Pursuant to Part 130 , attorneys are obligated to undertake an investigation of a case. But is an attorney responsible for ignorance of facts which the client neglected to disclose? “No,” says the Commercial Division.
In a recent decision by Justice Andrew Borrok, the Commercial Division discussed this very issue. In Morgan and Mendel Genomics v Amster Rothstein & Ebenstein, LLP, Albert Einstein College of Medicine (“Einstein”) hired the law firm of Amster Rothstein & Ebenstein, LLP (“Defendant”) to assist Einstein in obtaining a patent for its new genetic testing technology, invented by Einstein employees, Dr. Ostrer and Mr. Loke. By way of background, the publication date of the technology is critical because it starts the one-year clock for filing a patent application.
In Morgan and Mendel Genomics, Einstein advised Defendant that it first published an article (the “Article”) about its technology in March 2012—which would start the one-year timeframe by which Defendant would have to file a patent application. In addition, Einstein submitted to Defendant an Invention Disclosure Form, which confirmed in writing that the technology was first published in March 2012. However, Defendant learned, on its own, that the Article appeared online on January 11, 2012 and communicated that fact to Einstein. And so, Defendant filed a provisional patent application on January 8, 2013 and a non-provisional application on January 8, 2014.
On September 14, 2016, the United States Patent and Trademark Office (the “USPTO”) rejected the application as untimely because the Article was available online on December 15, 2011, more than a year before the provisional patent application was filed with the USPTO.
On November 22, 2019, plaintiff Morgan and Mendel Genomics (“Plaintiff”), who purports to have entered into an agreement with Einstein wherein Einstein assigned to Plaintiff its claim against Defendant, commenced an action for legal malpractice.

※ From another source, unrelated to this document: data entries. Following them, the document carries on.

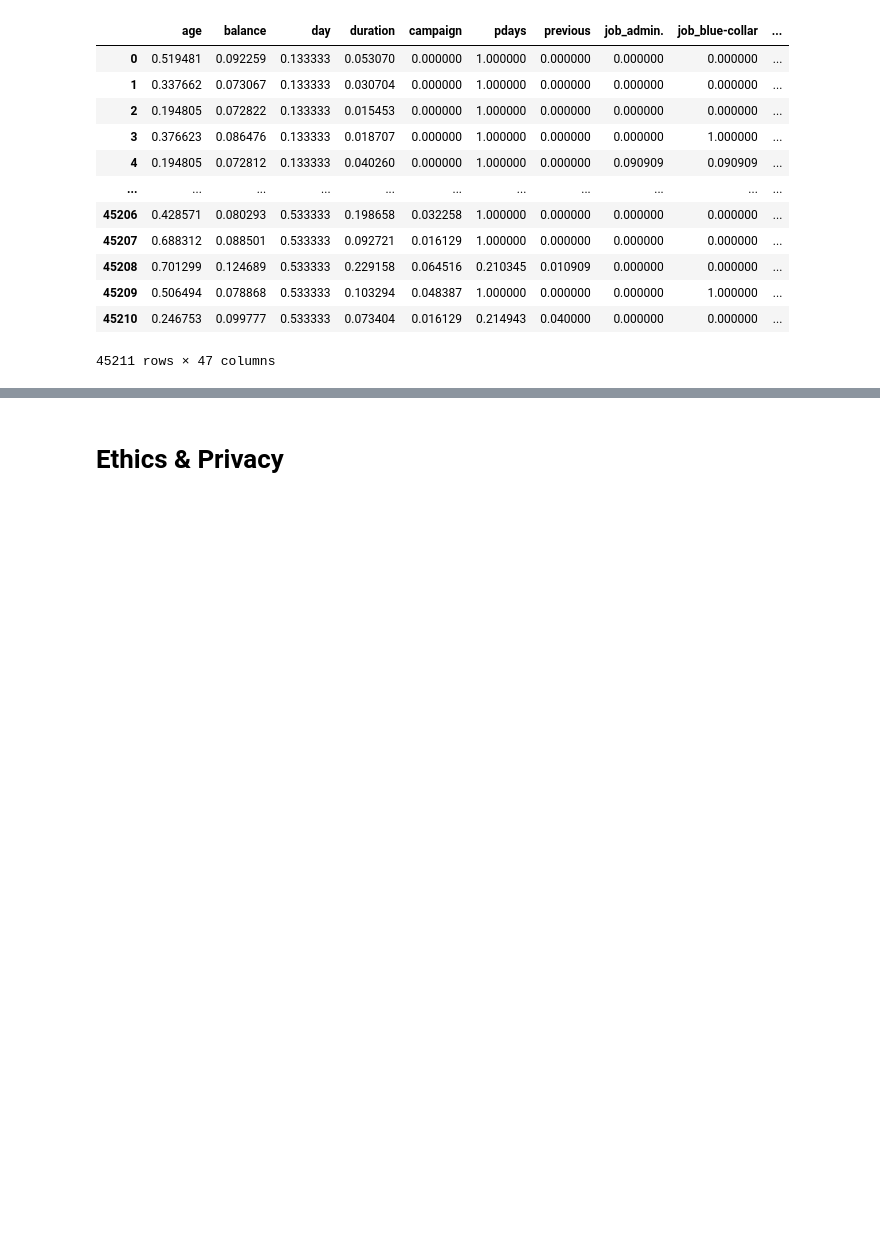
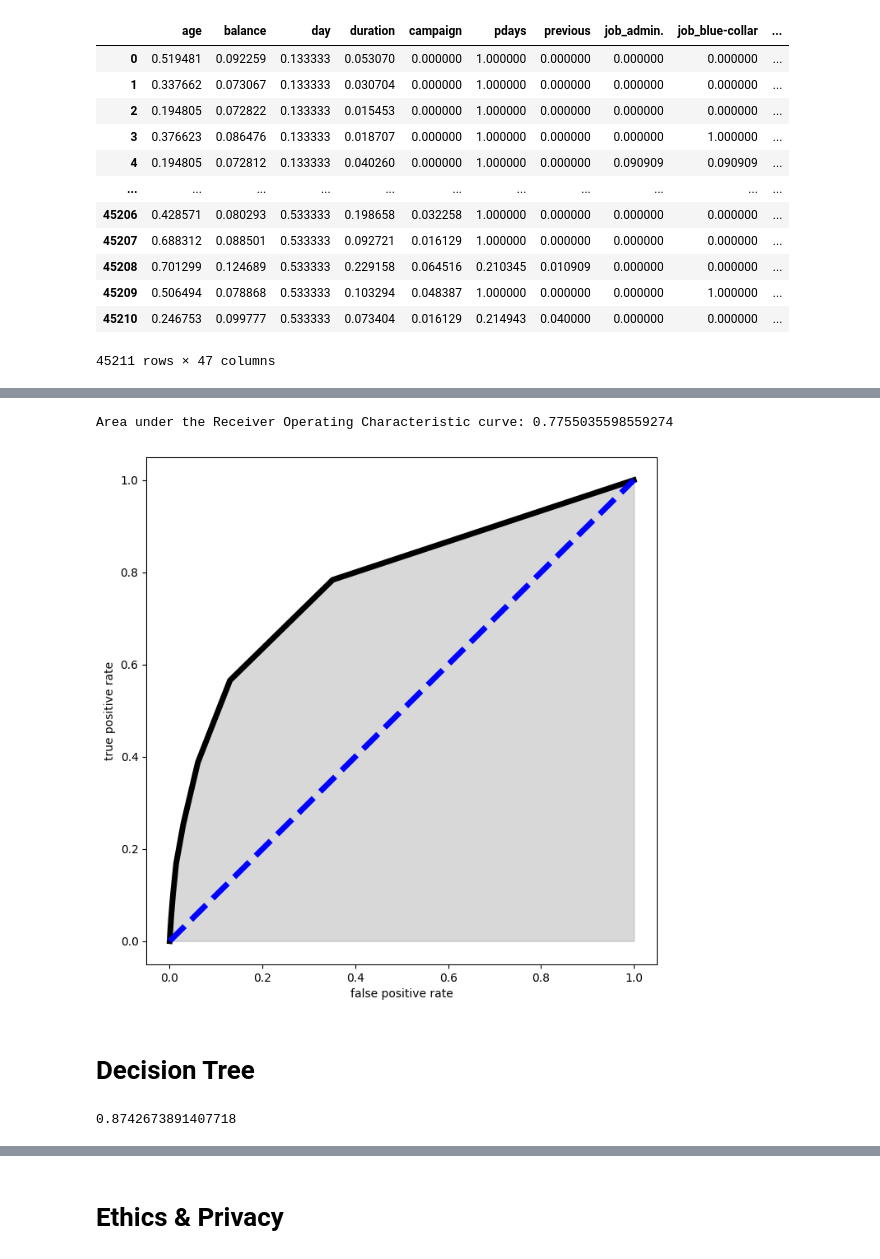
Before and after one commit to Jiy014/Group034-Wi23, a Jupyter notebook: CheckpointGroup034-Wi23.ipynb, the cells around one changed output, grey strips where cells are left out. Cells and saved outputs as stored; diff of their text form; code cells hidden in the pictures; blank space fills up the shorter version.

```diff
--- a/CheckpointGroup034-Wi23.ipynb
+++ b/CheckpointGroup034-Wi23.ipynb
@@ -349,0 +449,17 @@ X
+# %%
+# Plot the ROC curve
+fpr, tpr, thresholds = roc_curve(y_test, knn.predict_proba(X_test)[:, 1])
+fig, ax = plt.subplots(1, 1, figsize=(8,8))
+ax.plot(fpr, tpr, linewidth=5, color='k')
+ax.plot(np.linspace(0,1, 20), np.linspace(0,1, 20), linewidth=5, color='b', linestyle='--')
+ax.fill_between(fpr, tpr, [0]*len(tpr), color='grey', alpha=0.3)
+plt.xlabel("false positive rate")
+plt.ylabel("true positive rate")
+
+roc_auc = roc_auc_score(y_test, knn.predict_proba(X_test)[:, 1])
+print('Area under the Receiver Operating Characteristic curve:', roc_auc)
+# %% [output]
+Area under the Receiver Operating Characteristic curve: 0.7755035598559274
+[figure, added]
+# %% [markdown]
+# Decision Tree
@@ -349,0 +471,7 @@ X
+# %%
+# prediction
+y_pred_tree = decision_tree.predict(X_test)
+# accuracy
+accuracy_score(y_test, y_pred_tree)
+# %% [output]
+0.8742673891407718
```
Also changed, not shown: parts of 40 cells of this notebook.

Defendant moved to dismiss the motion under CPLR § 3211(a)(7) arguing , among other things, that the law firm was retained solely to file a patent application – not to investigate whether the information provided to it by its client was not false. Justice Borrok concluded that “[a]lthough an attorney is responsible for investigating and preparing a client’s case, the attorney ‘should not be held liable for ignorance of facts which the client neglected to tell him or her.'” To that end, the Court determined that “Plaintiff’s claim is doomed by the fact that the claim is premised on false information which the Defendant’s lawyers were allowed to rely on and for which they were not hired to investigate (i.e. that the article had in face been published earlier).”
The Second Department in Green v Conciatori similarly dismissed a legal malpractice claim against attorneys who represented plaintiff in a personal injury action. In Green, plaintiff alleged that his lawyers were negligent in failing to discover certain facts about the plaintiff’s accident, which differed from the facts disclosed to them by their client, i.e., the plaintiff. The Second Department held that “[w]hile an attorney has a responsibility to investigate and prepare every phase of a client’s case, an attorney should not be held liable for ignorance of facts which the client neglected to tell him or her.” In Green, the court further determined that plaintiff did not show that counsel “failed to exercise the ordinary reasonable skill and knowledge possessed by a member of the legal profession” in relying on the information provided by the client.
The Third Department in Parksville Mobile Modular, Inc. v Fabricant also determined that although an attorney “has the responsibility to ‘investigate and prepare every phase’ of his client’s case,” “an attorney should not be held liable for his ignorance of facts which his client neglected to tell him” (73 AD2d 595, 598 [3d Dept 1979] [holding that the fact that the attorney did not develop as full record as was developed following a trial cannot be grounds for a legal malpractice claim]). In Thompson v Seligman, however, the Third Department denied defendant law firm’s motion for summary judgment on a legal malpractice claim where the plaintiff was under a mistaken belief as to an important fact regarding its worker’s compensation claim, and the attorney failed to review the record evidence, which would have shown plaintiff’s mistaken belief (Thompson v. Seligman, 53 A.D.3d 1019 [3d Dept 2008]). There, the court stated that the question becomes “whether, in the performance of that duty [to investigate and prepare for his client’s case], defendants “ ‘exercise[d] that degree of care, skill, and diligence commonly possessed and exercised by a member of the legal community’ ” (see id.).
Can you safely rely on facts provided to you by your clients? It depends. The Commercial Division says: yes, you can and a client’s failure to provide his or her counsel with correct information is not a basis for a legal malpractice claim. However, the steps one takes to investigate will always, of course, be judged by whether they were consistent with the care and diligence exercised by others in the field.